- The "dedicated memory interface" referred to in the code is not supported and may be removed. SPI is currently used to interface with the FPGA internal memories.
- SCL (I2C clock) is routed as a data signal and is sampled by the internal 10 MHz clock (clk_10). If you're familiar with I2C, you know that SCL really isn't a clock and data (SDA) is defined as stable when SCL is high. Sampling SCL by a faster clock allows for deglitching the line and eliminates the need to use a primary clock lane for SCL.
The figure below shows the Lattice Reveal Inserter for lab_1_i2c. We add signals to be traced by dragging them into the Trace Window from the Design Tree. If you're unfamiliar with Reveal, please review the Reveal User Guide. It's a quick read and is well written.
Not shown is the Trigger Signal Setup pane. We simply add the start signal as our TU (Trigger Unit). Also note that we are using the top level clk_10 clock as our sample clock.
The two traces below were generated in a live system while stepping through the µC ecp5_pcs_init() routine in ecp5_driver.c.
Figure 2 is generated when stepping over:
i2c_write(pXfer,I2C_ECP5_ADDR, (uint8_t*) &pcs_s, sizeof(pcs_s));
If you look for cont_we pulsing high, you'll see that the data being clocked is 0x70, 0xd, which is ASCII "P CR"
Figure 3 is generated when stepping over:
i2c_read(pXfer, I2C_ECP5_ADDR, (uint8_t*) pBuff, 8);
If you look for fifo_re pulsing high, you'll see that the data being read is 0x30, 0x30, 0x33, 0x30, which is ASCII "0030", and this is the current value of the internal PCS status register.
We'll keep adding to this I2C lab and also create new ones as the year progresses.

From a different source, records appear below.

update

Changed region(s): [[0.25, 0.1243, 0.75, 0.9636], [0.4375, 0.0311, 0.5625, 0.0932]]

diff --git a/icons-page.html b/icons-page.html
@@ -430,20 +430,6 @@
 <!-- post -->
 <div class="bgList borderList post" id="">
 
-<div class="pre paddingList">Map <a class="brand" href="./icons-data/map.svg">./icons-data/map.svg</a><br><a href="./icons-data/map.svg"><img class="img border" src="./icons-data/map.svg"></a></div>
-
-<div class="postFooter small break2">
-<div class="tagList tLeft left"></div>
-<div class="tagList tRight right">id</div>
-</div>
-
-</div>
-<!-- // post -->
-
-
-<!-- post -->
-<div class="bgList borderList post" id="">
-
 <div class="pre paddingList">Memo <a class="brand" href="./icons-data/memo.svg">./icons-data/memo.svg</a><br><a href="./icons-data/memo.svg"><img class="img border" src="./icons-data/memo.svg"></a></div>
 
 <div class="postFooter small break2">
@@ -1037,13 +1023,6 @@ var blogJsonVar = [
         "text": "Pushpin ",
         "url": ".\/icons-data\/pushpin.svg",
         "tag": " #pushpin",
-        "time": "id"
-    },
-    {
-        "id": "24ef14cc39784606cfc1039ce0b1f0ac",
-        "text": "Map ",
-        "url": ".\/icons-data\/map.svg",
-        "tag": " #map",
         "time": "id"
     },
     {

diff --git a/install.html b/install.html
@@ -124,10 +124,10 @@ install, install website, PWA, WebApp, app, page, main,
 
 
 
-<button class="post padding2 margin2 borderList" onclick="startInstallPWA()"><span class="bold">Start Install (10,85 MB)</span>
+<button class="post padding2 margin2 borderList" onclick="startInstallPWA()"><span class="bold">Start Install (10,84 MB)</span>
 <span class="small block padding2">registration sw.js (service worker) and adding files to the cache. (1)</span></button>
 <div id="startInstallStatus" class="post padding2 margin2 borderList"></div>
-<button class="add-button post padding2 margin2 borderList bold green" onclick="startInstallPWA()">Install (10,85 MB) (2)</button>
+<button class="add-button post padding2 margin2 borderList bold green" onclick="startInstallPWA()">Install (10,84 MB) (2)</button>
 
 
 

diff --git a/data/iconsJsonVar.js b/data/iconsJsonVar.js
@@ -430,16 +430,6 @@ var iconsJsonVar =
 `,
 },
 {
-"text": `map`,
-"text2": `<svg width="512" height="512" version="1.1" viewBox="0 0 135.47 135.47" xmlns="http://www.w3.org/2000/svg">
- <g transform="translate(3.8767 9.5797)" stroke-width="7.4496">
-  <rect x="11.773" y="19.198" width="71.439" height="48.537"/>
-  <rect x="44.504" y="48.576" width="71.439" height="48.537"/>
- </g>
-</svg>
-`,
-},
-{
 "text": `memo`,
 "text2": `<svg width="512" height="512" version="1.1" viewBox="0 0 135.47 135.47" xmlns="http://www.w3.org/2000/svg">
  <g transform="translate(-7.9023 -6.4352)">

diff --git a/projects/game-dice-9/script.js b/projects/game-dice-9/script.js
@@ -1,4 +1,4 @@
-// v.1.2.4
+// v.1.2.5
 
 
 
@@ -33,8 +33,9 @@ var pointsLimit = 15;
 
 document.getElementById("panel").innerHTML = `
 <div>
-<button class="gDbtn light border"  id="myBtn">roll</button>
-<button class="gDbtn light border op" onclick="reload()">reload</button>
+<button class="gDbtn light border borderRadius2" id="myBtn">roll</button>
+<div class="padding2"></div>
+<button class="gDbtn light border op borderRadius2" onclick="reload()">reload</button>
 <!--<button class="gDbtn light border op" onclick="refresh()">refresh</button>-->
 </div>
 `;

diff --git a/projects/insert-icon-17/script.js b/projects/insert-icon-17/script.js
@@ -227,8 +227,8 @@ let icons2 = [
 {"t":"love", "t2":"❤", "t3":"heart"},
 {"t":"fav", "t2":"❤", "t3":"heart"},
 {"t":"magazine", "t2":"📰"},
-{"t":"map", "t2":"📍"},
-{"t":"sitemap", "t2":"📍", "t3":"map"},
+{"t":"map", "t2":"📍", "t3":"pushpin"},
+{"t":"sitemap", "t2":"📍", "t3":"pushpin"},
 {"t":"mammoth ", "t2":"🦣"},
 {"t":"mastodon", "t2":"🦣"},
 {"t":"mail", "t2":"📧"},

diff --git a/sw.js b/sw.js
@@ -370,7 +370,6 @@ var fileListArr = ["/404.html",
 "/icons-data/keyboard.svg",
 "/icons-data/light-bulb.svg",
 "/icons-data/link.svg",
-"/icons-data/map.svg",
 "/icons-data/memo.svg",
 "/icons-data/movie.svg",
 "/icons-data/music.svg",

If you're a student and interested in working on this project, please visit our Education link at the top of this page.